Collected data
++++++++
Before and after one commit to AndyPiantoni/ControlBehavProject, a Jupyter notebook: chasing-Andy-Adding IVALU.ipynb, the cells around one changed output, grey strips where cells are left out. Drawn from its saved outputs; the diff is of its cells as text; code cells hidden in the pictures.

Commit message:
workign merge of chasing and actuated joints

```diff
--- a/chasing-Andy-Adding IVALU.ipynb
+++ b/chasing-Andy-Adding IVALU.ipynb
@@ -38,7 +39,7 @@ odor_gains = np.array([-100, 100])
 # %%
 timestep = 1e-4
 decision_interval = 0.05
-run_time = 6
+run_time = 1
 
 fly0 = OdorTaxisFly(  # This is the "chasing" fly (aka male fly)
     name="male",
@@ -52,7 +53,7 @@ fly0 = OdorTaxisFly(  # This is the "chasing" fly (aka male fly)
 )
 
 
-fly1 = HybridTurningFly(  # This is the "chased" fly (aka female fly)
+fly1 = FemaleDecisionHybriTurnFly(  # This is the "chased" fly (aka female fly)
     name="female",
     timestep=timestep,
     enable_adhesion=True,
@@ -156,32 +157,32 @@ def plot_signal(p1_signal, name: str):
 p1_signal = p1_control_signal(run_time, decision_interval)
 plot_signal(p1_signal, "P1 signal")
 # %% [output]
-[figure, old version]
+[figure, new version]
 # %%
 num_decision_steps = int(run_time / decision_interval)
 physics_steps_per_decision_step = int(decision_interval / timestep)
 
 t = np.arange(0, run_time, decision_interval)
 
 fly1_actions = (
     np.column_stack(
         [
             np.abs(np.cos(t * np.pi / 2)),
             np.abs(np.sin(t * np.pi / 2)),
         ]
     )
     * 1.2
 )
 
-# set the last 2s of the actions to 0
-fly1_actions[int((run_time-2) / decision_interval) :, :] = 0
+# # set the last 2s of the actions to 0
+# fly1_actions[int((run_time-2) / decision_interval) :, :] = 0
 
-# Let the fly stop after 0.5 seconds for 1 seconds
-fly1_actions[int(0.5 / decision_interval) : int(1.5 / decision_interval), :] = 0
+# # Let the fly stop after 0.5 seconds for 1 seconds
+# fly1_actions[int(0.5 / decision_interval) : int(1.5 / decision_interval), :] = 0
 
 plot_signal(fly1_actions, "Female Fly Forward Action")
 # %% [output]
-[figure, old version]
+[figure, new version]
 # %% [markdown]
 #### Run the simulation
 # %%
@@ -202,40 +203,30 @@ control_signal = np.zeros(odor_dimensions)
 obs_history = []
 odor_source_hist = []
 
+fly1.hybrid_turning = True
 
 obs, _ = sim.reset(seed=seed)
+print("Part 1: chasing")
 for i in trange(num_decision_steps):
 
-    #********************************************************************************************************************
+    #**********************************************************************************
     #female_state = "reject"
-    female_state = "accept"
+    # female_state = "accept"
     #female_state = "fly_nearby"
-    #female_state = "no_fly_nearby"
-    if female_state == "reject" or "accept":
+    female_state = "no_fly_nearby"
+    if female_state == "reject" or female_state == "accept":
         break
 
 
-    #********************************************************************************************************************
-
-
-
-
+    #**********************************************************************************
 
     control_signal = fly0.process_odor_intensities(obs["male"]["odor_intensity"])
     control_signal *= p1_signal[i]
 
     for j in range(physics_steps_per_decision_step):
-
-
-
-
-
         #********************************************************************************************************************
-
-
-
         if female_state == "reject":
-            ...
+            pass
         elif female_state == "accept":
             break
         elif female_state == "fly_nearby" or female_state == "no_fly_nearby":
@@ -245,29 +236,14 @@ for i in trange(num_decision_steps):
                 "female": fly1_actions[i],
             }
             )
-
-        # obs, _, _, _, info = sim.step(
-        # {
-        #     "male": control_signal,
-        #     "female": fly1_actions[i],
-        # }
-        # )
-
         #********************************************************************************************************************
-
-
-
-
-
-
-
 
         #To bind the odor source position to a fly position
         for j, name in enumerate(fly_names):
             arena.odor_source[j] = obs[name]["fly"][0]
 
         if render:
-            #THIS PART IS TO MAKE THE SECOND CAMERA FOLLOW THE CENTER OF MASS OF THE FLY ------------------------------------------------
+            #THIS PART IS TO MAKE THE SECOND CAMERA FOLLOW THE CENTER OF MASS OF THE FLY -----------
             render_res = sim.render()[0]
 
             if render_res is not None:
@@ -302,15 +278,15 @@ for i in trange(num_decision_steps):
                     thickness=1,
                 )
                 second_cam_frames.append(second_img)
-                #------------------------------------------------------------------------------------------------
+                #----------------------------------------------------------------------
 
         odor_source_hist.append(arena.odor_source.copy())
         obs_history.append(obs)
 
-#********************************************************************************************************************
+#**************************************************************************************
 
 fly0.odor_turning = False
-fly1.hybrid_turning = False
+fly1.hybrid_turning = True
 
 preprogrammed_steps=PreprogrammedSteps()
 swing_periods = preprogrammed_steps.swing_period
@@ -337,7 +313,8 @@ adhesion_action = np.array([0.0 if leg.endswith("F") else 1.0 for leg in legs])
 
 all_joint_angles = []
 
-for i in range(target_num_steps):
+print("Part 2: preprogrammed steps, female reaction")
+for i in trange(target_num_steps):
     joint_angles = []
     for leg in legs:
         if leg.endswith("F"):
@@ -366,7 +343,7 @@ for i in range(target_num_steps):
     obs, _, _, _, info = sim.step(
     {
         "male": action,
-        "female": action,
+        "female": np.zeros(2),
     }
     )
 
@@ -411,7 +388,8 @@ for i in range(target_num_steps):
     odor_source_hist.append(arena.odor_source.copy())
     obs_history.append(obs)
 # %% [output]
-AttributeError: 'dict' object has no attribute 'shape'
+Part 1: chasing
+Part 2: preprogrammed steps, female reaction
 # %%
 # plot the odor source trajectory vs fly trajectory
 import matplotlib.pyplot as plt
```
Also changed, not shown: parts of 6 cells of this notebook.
++++++++
§ **ASSIGNED TASK**:
If a line appears above, it belongs in your answer, printed exactly.

§ **SOLVED EXERCISE**:
Before and after one commit to AndyPiantoni/ControlBehavProject, a Jupyter notebook: chasing-Andy-Adding IVALU.ipynb, the cells around one changed output, grey strips where cells are left out. Drawn from its saved outputs; the diff is of its cells as text; code cells hidden in the pictures.

Commit message:
workign merge of chasing and actuated joints

```diff
--- a/chasing-Andy-Adding IVALU.ipynb
+++ b/chasing-Andy-Adding IVALU.ipynb
@@ -38,7 +39,7 @@ odor_gains = np.array([-100, 100])
 # %%
 timestep = 1e-4
 decision_interval = 0.05
-run_time = 6
+run_time = 1
 
 fly0 = OdorTaxisFly(  # This is the "chasing" fly (aka male fly)
     name="male",
@@ -52,7 +53,7 @@ fly0 = OdorTaxisFly(  # This is the "chasing" fly (aka male fly)
 )
 
 
-fly1 = HybridTurningFly(  # This is the "chased" fly (aka female fly)
+fly1 = FemaleDecisionHybriTurnFly(  # This is the "chased" fly (aka female fly)
     name="female",
     timestep=timestep,
     enable_adhesion=True,
@@ -156,32 +157,32 @@ def plot_signal(p1_signal, name: str):
 p1_signal = p1_control_signal(run_time, decision_interval)
 plot_signal(p1_signal, "P1 signal")
 # %% [output]
-[figure, old version]
+[figure, new version]
 # %%
 num_decision_steps = int(run_time / decision_interval)
 physics_steps_per_decision_step = int(decision_interval / timestep)
 
 t = np.arange(0, run_time, decision_interval)
 
 fly1_actions = (
     np.column_stack(
         [
             np.abs(np.cos(t * np.pi / 2)),
             np.abs(np.sin(t * np.pi / 2)),
         ]
     )
     * 1.2
 )
 
-# set the last 2s of the actions to 0
-fly1_actions[int((run_time-2) / decision_interval) :, :] = 0
+# # set the last 2s of the actions to 0
+# fly1_actions[int((run_time-2) / decision_interval) :, :] = 0
 
-# Let the fly stop after 0.5 seconds for 1 seconds
-fly1_actions[int(0.5 / decision_interval) : int(1.5 / decision_interval), :] = 0
+# # Let the fly stop after 0.5 seconds for 1 seconds
+# fly1_actions[int(0.5 / decision_interval) : int(1.5 / decision_interval), :] = 0
 
 plot_signal(fly1_actions, "Female Fly Forward Action")
 # %% [output]
-[figure, old version]
+[figure, new version]
 # %% [markdown]
 #### Run the simulation
 # %%
@@ -202,40 +203,30 @@ control_signal = np.zeros(odor_dimensions)
 obs_history = []
 odor_source_hist = []
 
+fly1.hybrid_turning = True
 
 obs, _ = sim.reset(seed=seed)
+print("Part 1: chasing")
 for i in trange(num_decision_steps):
 
-    #********************************************************************************************************************
+    #**********************************************************************************
     #female_state = "reject"
-    female_state = "accept"
+    # female_state = "accept"
     #female_state = "fly_nearby"
-    #female_state = "no_fly_nearby"
-    if female_state == "reject" or "accept":
+    female_state = "no_fly_nearby"
+    if female_state == "reject" or female_state == "accept":
         break
 
 
-    #********************************************************************************************************************
-
-
-
-
+    #**********************************************************************************
 
     control_signal = fly0.process_odor_intensities(obs["male"]["odor_intensity"])
     control_signal *= p1_signal[i]
 
     for j in range(physics_steps_per_decision_step):
-
-
-
-
-
         #********************************************************************************************************************
-
-
-
         if female_state == "reject":
-            ...
+            pass
         elif female_state == "accept":
             break
         elif female_state == "fly_nearby" or female_state == "no_fly_nearby":
@@ -245,29 +236,14 @@ for i in trange(num_decision_steps):
                 "female": fly1_actions[i],
             }
             )
-
-        # obs, _, _, _, info = sim.step(
-        # {
-        #     "male": control_signal,
-        #     "female": fly1_actions[i],
-        # }
-        # )
-
         #********************************************************************************************************************
-
-
-
-
-
-
-
 
         #To bind the odor source position to a fly position
         for j, name in enumerate(fly_names):
             arena.odor_source[j] = obs[name]["fly"][0]
 
         if render:
-            #THIS PART IS TO MAKE THE SECOND CAMERA FOLLOW THE CENTER OF MASS OF THE FLY ------------------------------------------------
+            #THIS PART IS TO MAKE THE SECOND CAMERA FOLLOW THE CENTER OF MASS OF THE FLY -----------
             render_res = sim.render()[0]
 
             if render_res is not None:
@@ -302,15 +278,15 @@ for i in trange(num_decision_steps):
                     thickness=1,
                 )
                 second_cam_frames.append(second_img)
-                #------------------------------------------------------------------------------------------------
+                #----------------------------------------------------------------------
 
         odor_source_hist.append(arena.odor_source.copy())
         obs_history.append(obs)
 
-#********************************************************************************************************************
+#**************************************************************************************
 
 fly0.odor_turning = False
-fly1.hybrid_turning = False
+fly1.hybrid_turning = True
 
 preprogrammed_steps=PreprogrammedSteps()
 swing_periods = preprogrammed_steps.swing_period
@@ -337,7 +313,8 @@ adhesion_action = np.array([0.0 if leg.endswith("F") else 1.0 for leg in legs])
 
 all_joint_angles = []
 
-for i in range(target_num_steps):
+print("Part 2: preprogrammed steps, female reaction")
+for i in trange(target_num_steps):
     joint_angles = []
     for leg in legs:
         if leg.endswith("F"):
@@ -366,7 +343,7 @@ for i in range(target_num_steps):
     obs, _, _, _, info = sim.step(
     {
         "male": action,
-        "female": action,
+        "female": np.zeros(2),
     }
     )
 
@@ -411,7 +388,8 @@ for i in range(target_num_steps):
     odor_source_hist.append(arena.odor_source.copy())
     obs_history.append(obs)
 # %% [output]
-AttributeError: 'dict' object has no attribute 'shape'
+Part 1: chasing
+Part 2: preprogrammed steps, female reaction
 # %%
 # plot the odor source trajectory vs fly trajectory
 import matplotlib.pyplot as plt
```
Also changed, not shown: parts of 6 cells of this notebook.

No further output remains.